START Source data

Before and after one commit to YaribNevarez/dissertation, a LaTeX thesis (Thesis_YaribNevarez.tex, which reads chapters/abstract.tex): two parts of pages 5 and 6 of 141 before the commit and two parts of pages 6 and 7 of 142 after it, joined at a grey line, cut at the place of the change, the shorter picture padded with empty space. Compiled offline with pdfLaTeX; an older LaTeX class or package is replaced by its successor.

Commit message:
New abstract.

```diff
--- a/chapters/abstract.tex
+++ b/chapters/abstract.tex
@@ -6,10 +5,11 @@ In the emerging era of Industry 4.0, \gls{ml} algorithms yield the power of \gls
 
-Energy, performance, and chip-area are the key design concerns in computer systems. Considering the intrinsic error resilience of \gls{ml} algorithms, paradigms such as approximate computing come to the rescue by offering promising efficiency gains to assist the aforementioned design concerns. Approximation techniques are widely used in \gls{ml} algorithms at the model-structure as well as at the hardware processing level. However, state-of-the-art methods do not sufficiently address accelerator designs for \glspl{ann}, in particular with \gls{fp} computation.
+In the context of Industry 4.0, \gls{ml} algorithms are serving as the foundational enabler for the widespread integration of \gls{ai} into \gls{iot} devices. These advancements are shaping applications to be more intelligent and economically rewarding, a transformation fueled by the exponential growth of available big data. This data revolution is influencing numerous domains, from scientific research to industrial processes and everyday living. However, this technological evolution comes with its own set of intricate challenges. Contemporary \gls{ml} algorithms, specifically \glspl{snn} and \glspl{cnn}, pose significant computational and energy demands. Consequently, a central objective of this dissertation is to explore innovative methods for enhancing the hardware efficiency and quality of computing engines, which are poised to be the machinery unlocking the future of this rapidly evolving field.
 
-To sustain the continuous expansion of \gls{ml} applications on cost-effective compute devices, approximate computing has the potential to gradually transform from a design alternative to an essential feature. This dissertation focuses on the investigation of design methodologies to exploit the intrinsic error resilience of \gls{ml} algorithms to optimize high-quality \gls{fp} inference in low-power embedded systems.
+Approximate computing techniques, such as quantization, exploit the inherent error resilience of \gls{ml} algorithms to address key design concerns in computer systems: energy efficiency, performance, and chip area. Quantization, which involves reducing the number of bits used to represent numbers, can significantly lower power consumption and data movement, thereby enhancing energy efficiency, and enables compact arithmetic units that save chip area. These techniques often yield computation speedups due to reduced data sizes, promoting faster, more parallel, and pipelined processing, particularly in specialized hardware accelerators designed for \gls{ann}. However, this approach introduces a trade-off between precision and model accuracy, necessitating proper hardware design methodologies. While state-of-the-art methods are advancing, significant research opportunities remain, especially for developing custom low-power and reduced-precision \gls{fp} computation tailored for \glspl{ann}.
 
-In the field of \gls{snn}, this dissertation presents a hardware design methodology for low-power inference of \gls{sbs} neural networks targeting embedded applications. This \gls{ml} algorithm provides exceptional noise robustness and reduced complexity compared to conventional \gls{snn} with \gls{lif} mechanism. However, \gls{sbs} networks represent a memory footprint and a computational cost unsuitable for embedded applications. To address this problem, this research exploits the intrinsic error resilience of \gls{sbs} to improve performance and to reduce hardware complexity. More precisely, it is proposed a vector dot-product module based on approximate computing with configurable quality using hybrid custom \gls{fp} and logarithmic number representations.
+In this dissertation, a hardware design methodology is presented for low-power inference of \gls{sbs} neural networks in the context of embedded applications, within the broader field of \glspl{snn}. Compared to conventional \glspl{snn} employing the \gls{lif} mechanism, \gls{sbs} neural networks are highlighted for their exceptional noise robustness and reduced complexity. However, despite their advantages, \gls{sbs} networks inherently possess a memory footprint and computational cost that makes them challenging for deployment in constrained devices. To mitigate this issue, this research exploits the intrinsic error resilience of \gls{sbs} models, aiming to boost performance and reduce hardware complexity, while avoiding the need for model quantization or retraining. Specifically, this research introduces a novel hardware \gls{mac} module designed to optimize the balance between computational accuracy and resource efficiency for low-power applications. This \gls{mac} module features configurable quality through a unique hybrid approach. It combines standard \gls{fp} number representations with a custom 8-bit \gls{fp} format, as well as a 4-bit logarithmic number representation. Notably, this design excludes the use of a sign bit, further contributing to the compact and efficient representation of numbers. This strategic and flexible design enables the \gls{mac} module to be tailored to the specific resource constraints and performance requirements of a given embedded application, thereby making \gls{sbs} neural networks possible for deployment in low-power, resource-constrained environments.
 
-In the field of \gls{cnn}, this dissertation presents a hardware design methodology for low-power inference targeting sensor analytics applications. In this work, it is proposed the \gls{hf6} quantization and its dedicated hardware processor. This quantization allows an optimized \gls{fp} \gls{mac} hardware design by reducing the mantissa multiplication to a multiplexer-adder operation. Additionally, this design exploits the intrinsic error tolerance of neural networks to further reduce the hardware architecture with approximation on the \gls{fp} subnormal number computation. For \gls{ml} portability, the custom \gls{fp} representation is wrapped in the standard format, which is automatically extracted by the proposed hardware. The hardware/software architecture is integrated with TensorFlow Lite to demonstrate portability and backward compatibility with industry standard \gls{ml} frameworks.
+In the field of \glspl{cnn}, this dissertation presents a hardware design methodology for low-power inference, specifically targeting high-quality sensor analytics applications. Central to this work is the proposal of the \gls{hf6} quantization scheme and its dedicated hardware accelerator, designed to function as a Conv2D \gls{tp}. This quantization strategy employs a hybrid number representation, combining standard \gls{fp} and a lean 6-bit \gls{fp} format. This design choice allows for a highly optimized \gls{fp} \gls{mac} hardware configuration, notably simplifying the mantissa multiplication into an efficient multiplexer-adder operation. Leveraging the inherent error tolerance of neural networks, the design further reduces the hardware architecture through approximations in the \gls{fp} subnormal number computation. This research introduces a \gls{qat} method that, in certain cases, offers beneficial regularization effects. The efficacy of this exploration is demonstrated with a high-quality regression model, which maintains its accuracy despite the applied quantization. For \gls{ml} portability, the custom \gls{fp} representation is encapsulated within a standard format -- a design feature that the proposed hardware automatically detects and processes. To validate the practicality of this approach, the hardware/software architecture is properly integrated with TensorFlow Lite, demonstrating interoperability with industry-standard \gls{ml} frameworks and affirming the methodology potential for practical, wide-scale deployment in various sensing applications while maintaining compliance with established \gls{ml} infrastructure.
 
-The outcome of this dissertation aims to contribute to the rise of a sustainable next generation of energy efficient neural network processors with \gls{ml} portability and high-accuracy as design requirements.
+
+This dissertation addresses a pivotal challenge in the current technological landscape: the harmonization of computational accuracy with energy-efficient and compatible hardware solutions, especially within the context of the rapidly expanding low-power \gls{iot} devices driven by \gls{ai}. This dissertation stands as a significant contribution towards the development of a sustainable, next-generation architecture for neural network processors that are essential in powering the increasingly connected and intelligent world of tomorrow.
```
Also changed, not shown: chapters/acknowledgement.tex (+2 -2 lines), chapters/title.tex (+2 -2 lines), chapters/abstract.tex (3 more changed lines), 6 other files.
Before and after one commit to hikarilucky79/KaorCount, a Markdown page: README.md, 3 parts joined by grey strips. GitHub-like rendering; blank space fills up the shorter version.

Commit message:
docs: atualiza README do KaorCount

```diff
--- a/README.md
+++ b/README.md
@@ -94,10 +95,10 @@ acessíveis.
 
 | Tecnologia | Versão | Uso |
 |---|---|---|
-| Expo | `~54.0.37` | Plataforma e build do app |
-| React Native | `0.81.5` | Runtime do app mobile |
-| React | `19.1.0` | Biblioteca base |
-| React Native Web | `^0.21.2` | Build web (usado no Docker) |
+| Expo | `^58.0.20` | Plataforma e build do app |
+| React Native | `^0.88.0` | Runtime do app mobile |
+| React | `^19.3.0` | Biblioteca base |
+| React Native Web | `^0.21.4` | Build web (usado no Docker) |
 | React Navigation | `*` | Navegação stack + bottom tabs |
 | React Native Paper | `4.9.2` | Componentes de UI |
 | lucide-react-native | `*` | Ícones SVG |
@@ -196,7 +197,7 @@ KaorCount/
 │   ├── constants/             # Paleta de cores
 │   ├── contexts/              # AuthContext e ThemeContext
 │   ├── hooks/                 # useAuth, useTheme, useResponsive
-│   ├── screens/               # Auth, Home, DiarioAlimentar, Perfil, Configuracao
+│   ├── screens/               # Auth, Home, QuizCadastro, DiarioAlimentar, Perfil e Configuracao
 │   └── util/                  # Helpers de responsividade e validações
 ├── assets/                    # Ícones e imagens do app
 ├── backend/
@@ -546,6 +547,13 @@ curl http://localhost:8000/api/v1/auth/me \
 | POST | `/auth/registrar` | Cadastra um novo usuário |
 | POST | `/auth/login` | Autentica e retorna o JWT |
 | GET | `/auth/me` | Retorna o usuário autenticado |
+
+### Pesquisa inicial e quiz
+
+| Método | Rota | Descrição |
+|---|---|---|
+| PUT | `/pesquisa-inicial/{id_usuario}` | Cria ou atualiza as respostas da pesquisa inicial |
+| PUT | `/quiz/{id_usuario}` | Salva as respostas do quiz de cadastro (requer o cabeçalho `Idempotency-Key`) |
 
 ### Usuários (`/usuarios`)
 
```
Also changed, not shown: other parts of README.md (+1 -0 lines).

END Source data

What to work on:
The answer is every line in the data where the word "chapters" appears.

Exercise answer:
Before and after one commit to YaribNevarez/dissertation, a LaTeX thesis (Thesis_YaribNevarez.tex, which reads chapters/abstract.tex): two parts of pages 5 and 6 of 141 before the commit and two parts of pages 6 and 7 of 142 after it, joined at a grey line, cut at the place of the change, the shorter picture padded with empty space. Compiled offline with pdfLaTeX; an older LaTeX class or package is replaced by its successor.
--- a/chapters/abstract.tex
+++ b/chapters/abstract.tex
Also changed, not shown: chapters/acknowledgement.tex (+2 -2 lines), chapters/title.tex (+2 -2 lines), chapters/abstract.tex (3 more changed lines), 6 other files.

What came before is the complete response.